Usually at the Eight Ladies we talk about writing, but today I want to talk about publishing because we’ve all had our ups and downs with submissions, contests, rejections, and wins. The other day I read an article about Catherine Nichols, who wrote a literary novel and wanted to get it published. So she sent it out to 50 agents and received two manuscript requests. Yay, right?
Not so fast. Then she tried an experiment. She set up a new email address using a male pseudonym and submitted the same cover letter and pages to a different 50 agents using her male name. This time, she got 17 manuscript requests.
Agents said that Catherine Nichols’s work contained “beautiful writing, but your main character isn’t very plucky, is she?” However, responses to her male name, even when the manuscript was rejected, included adjectives such as “clever,” “well-constructed,” or “exciting.”

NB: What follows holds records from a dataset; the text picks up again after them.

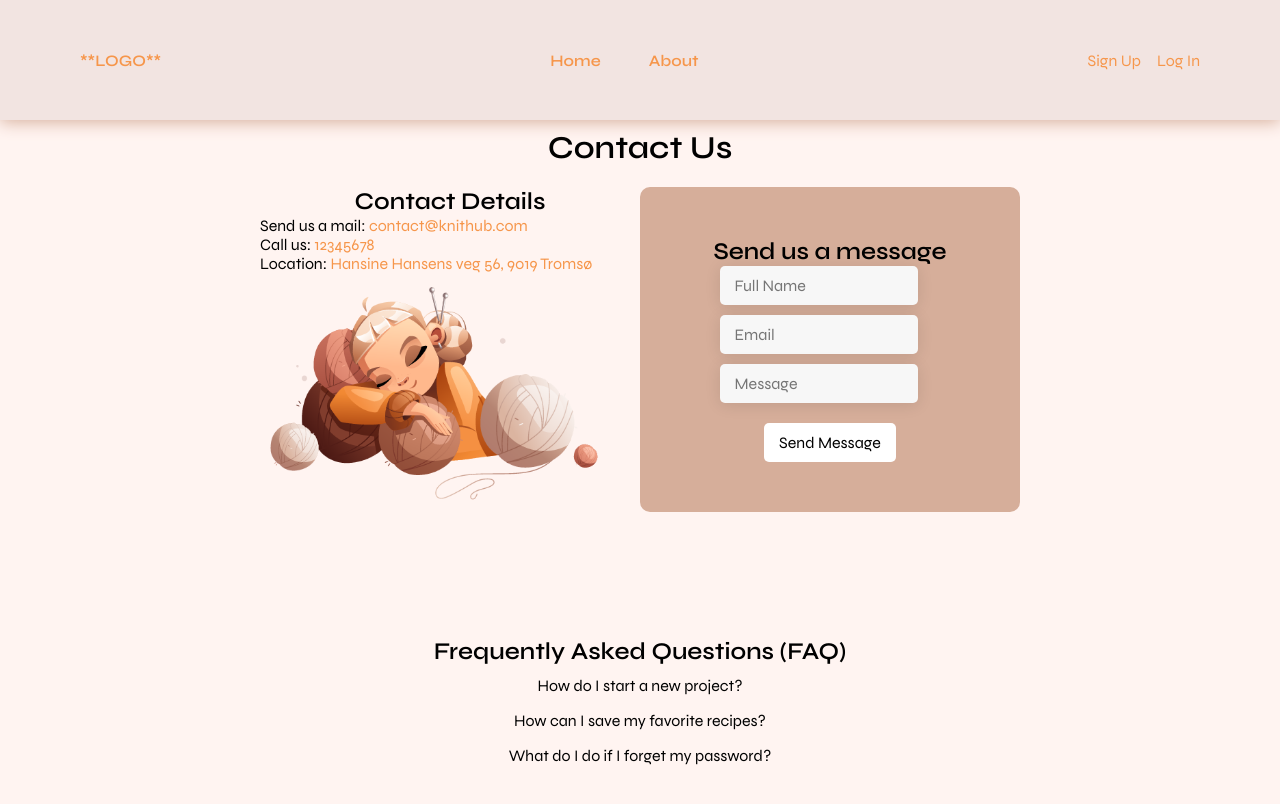
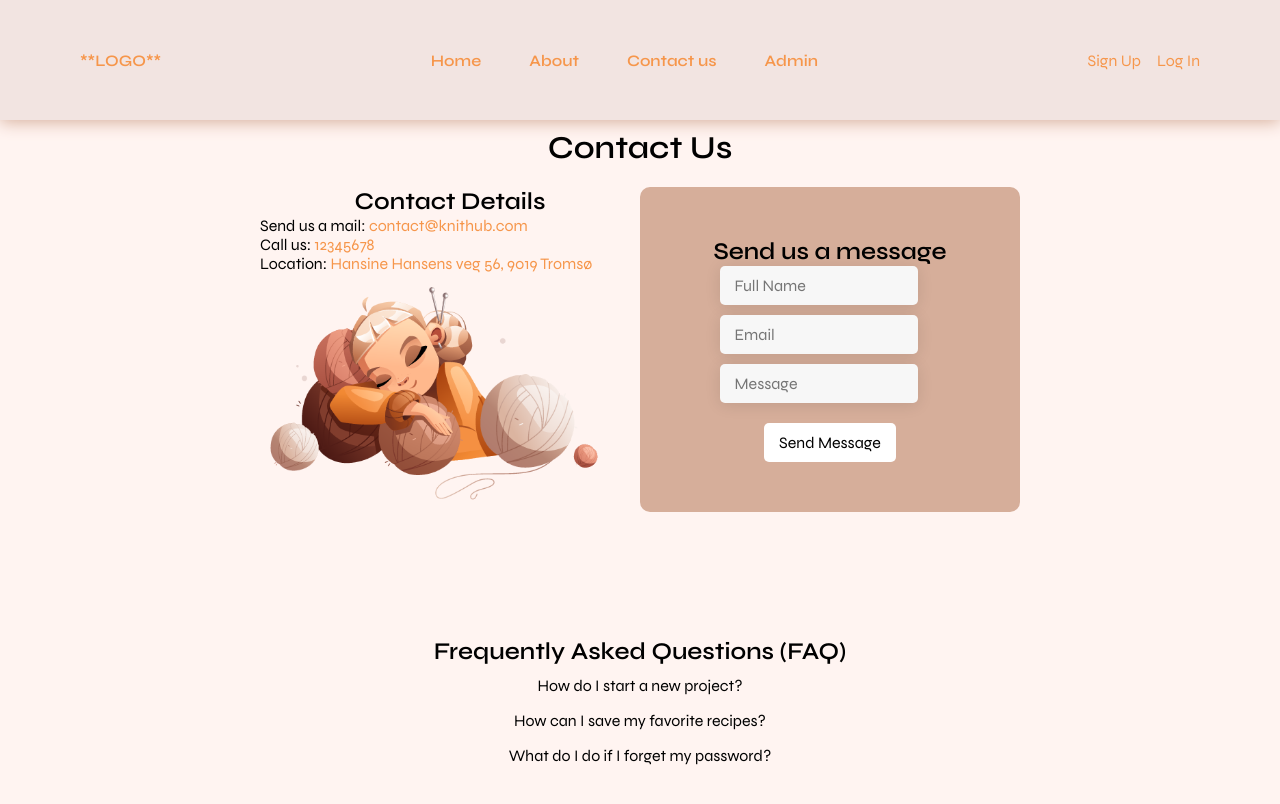
Before and after one commit to uit-inf-2900/Team12, a React (Create React App) app in the folder front/: page /contactus in a window 1280 px wide. Shown: the top 804 px of the page. Built offline with nearby package versions, Linux system fonts and the light colour scheme.

Commit message:
🎨 updated the navbar to include admin privileges, and made it cleaner and clearer

```diff
--- a/front/src/App.js
+++ b/front/src/App.js
@@ -36,7 +36,7 @@ export default function App() {
 
   // Sjekker direkte om token eksisterer i sessionStorage for å bestemme innloggingsstatus
   const isLoggedIn = sessionStorage.getItem('token');
-  const isAdmin =  false; // TODO: get status from backend instead of hardcoding.
+  const isAdmin =  true; // TODO: get status from backend instead of hardcoding.
 
   return (
     <Router>
--- a/front/src/Components/NavBar.js
+++ b/front/src/Components/NavBar.js
@@ -2,6 +2,36 @@ import React from 'react';
 import { NavLink } from "react-router-dom";
 import "../GlobalStyles/navbar.css";
 
+const VisitorView = () => {
+  return (
+    <>
+      <li className="nav-item"><NavLink to="/about" className="nav-link">About</NavLink></li>
+      <li className="nav-item"><NavLink to="/contactus" className="nav-link">Contact us</NavLink></li>
+    </>
+  );
+};
+
+const UserView = () => {
+  return(
+    <>
+      <li className="nav-item"><NavLink to="/recipes" className="nav-link">Recipes</NavLink></li>
+      <li className="nav-item"><NavLink to="/projects" className="nav-link">Projects</NavLink></li>
+      <li className="nav-item"><NavLink to="/stash" className="nav-link">Stash</NavLink></li>
+    </>
+  );
+};
+
+const AdminView = ({ isAdmin }) => {
+  return(
+    <>
+      {/* Dont want to show the contact page if you have admin privilages */}
+      {!isAdmin && <li className="nav-item"><NavLink to="/contactus" className="nav-link">Contact us</NavLink></li>}
+
+      {/* Show the admin page if you have admin prvileges */}
+      {isAdmin && <li className="nav-item"><NavLink to="/adminpage" className="nav-link">Admin</NavLink></li>}
+    </>
+  );
+};
 
 const NavBar = ({ isLoggedIn, handleLogout, isAdmin }) => {
   return (
@@ -10,30 +40,15 @@ const NavBar = ({ isLoggedIn, handleLogout, isAdmin }) => {
         <NavLink to="/" className="nav-logo">**LOGO**</NavLink>
         <ul className="nav-list">
           <li className="nav-item"><NavLink to="/" className="nav-link">Home</NavLink></li>
-          {!isLoggedIn && (
-          <>
-            <li className="nav-item"><NavLink to="/about" className="nav-link">About</NavLink></li>
-          </>
-          )}
-          {isLoggedIn && (
-          <>
-            <li className="nav-item"><NavLink to="/recipes" className="nav-link">Recipes</NavLink></li>
-            <li className="nav-item"><NavLink to="/projects" className="nav-link">Projects</NavLink></li>
-            <li className="nav-item"><NavLink to="/stash" className="nav-link">Stash</NavLink></li>
-          </>
-          )}
-          {isLoggedIn && isAdmin ? (
-            <li className="nav-item"><NavLink to="/adminpage" className="nav-link">Admin</NavLink></li>
-          ) : isLoggedIn && (
-          <li className="nav-item"><NavLink to="/contactus" className="nav-link">Contact us</NavLink></li>
-          )}
-          {/* Add more navigation items */}
+          {!isLoggedIn && <VisitorView/>}
+          {isLoggedIn && <UserView />}
+          <AdminView isAdmin={isAdmin} />
         </ul>
         {isLoggedIn && (
         <>
           <div className="nav-items">
             <NavLink to="/profile" className="nav-action">Profile</NavLink>
-            <button onClick={handleLogout}>Logg Ut</button>
+            <NavLink onClick={handleLogout}>Logg Ut</NavLink>
           </div>
         </>
         )}
--- a/front/src/pages/ContactUs/ContactUs.js
+++ b/front/src/pages/ContactUs/ContactUs.js
@@ -42,7 +42,6 @@ const ContactUs = () => {
             userMessage: data.message,
             userName: data.Name
         };
-
         console.log("Payload: ", payload);
 
         axios.post('http://localhost:5002/api/Contact', payload)
```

Nichols avoided sending her submission to the same agents, but in one case, an agent who’d rejected Catherine’s book asked to read the book by her male name, and then asked to send that book to a more senior agent. The 50 agents, Nichols reports in an essay she wrote for Jezebel, were both men and women. “[B]ias would hardly have a chance to damage people if it weren’t pervasive,” she writes.
The literary world has been scrutinized for its anti-woman bias. The 2014 Vida survey shows that there are both far fewer female reviewers and female authors reviewed, and author Nicola Griffith recently surveyed novels featuring male protagonists and learned that they’re more likely to win literary awards.
Does this story have a happy ending? Would I be a romance novelist if it didn’t? Nichols has used the comments she received as her male counterpart to rework her novel and now has an agent. That’s great news.
But in the worlds of romance, women’s fiction, and young adult novels, female authors rule. We’re the vast majority of the writers, reviewers, and prize winners. That’s one of the reasons I started writing romance novels in the first place. And today—knowing that I’m in such great company—makes me very happy.